The course has two types of students in mind: (1) students who want to prepare to take other courses that use Java, like CS211 and some of the upper level courses, and (2) students who want Java experience in order to seek employment in jobs that require experience with Java.

Lecture-paced or Self-paced?

The text for the course, ProgramLive, contains over 250 recorded lectures (with synched animation) on programming (in Java). This text, along with its paper Companion, make it feasible to allow you to take the course at your own speed (provided you finish it in four weeks). Liberal office hours will be provided for you to ask questions and get some one-on-one help, and you can also email your questions at any time. Live lectures, of course, can be extremely useful. You can take the course in the self-paced mode but still attend the MWF lectures, if you wish.

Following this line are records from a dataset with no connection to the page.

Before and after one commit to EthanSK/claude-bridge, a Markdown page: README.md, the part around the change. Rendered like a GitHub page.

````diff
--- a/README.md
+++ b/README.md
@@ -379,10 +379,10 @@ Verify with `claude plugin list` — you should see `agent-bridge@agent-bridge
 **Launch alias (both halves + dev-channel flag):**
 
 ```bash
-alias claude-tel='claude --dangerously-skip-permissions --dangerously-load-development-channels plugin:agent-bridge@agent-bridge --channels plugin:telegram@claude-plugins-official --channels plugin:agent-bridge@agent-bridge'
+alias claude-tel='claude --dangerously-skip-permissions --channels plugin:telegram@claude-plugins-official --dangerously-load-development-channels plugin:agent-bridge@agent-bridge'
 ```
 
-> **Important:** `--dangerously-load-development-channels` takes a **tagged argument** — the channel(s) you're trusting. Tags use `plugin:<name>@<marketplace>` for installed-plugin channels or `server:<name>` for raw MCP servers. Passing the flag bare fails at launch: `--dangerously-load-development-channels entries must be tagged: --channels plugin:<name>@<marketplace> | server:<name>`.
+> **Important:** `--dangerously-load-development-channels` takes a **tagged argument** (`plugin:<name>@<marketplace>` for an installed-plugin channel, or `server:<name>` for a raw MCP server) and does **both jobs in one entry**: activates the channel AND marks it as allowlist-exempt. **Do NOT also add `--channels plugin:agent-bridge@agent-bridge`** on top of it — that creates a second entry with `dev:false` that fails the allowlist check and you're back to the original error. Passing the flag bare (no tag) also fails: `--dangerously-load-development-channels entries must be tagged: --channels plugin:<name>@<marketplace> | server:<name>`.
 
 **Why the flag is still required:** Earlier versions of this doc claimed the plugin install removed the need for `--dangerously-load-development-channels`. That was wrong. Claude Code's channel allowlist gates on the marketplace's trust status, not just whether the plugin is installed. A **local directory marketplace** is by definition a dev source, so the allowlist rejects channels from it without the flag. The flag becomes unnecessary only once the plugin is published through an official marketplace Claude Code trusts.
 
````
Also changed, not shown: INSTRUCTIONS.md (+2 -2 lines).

The assignments are the same, whichever way you take the course.

For more information on taking CS202 in a self-paced mode, click here.

Due to the fast pace at which we will be covering material, we will not be able to cover everything in lecture.  You must seek out information on your own.  Be Resourceful!  The lectures are intended to present examples and insight into the language and to provide a forum for questions.


This course is listed as one credit S/U.

There will be weekly programming assignments that will usually require you to understand a partial implementation in the JAVA language and extend it to conclusion.  The goal of these exercises will be to give you experience in using the language constructs presented in class.  The intention is that if you have done the required reading and attended class or listened to the appropriate lectures in ProgramLive, then each problem should be doable in a single sitting (~1-2 hours).  We reserve the right to ask you to demo an assignment if we have questions.

With regard to the assignments, you may talk about the assignments among yourselves (discuss techniques in the language, etc.), but you may not work in groups and you absolutely may not share code. All the code that you submit must be your own.

An 'S' will be given to those students who successfully complete ALL four assignments and thus demonstrate sufficient proficiency in programming in Java.

There are four assignments. We urge you to complete them well before their due dates, which are listed here:

  1. Assignment 1. Do on your own before beginning next assignment.  (Strongly recommended that you do this before the drop date.)
  2. Assignment 2. Final Acceptance Date:  Monday, September 17, 2001 - 5:00 PM
  3. Assignment 3. Final Acceptance Date:  Friday, September 21, 2001 - 6:30 PM
  4. Assignment 4: Final Acceptance Date:  Friday, September 28, 2001 - 6:30 PM


Grading procedure

Each assignment is graded on a pass-fail basis. If you fail, you work on it some more until you pass.

Here's how we hope to grade your assignments. Whenever you are finished with an assignment, take it on a floppy disk to one of the graders, to James Ezick, or to Professor David Gries during their office hours. That person will look at the assignment with you on their computer, ask you questions, and give you pointers. If your program is not suitably presented --indentation, method specifications, definitions of variables, etc.-- you will be asked to leave immediately and come back after you make the program presentable. However, in most cases, we anticipate that grading your assignment will take about 5 minutes, perhaps 10, with a positive outcome.

We repeat: come to have your program assignment graded whenever it is ready. You can come whenever you want, as long as it is before the deadline for that assignment. Waiting until the dealing to have it checked will probably mean waiting in line for someone to look at it.

You can complete the assignments as early as you wish. Once the fourth one is passed, you are officially done with the course. 

Development Environment

The choice of development environment is left to the discretion of the student.  The code samples presented in class and made available on this site will have developed and tested using Sun's JDK 1.3.  This course will stick to the core Java language and not make use of existing platform dependent libraries (Xlib, WFC, etc.), so any compiler that implements the language properly can be used.  Part of the first assignment is getting your development environment in order.

CS100 used the integrated development environment (IDE) CodeWarrior, and it is available in the Cornell computing labs. Moreover, ProgramLive contains extensive lectures on using CodeWarrior. Therefore, CodeWarrior is a good choice if you want to use an IDE.

Last Modified:  Friday, September 14, 2001 12:37:37 PM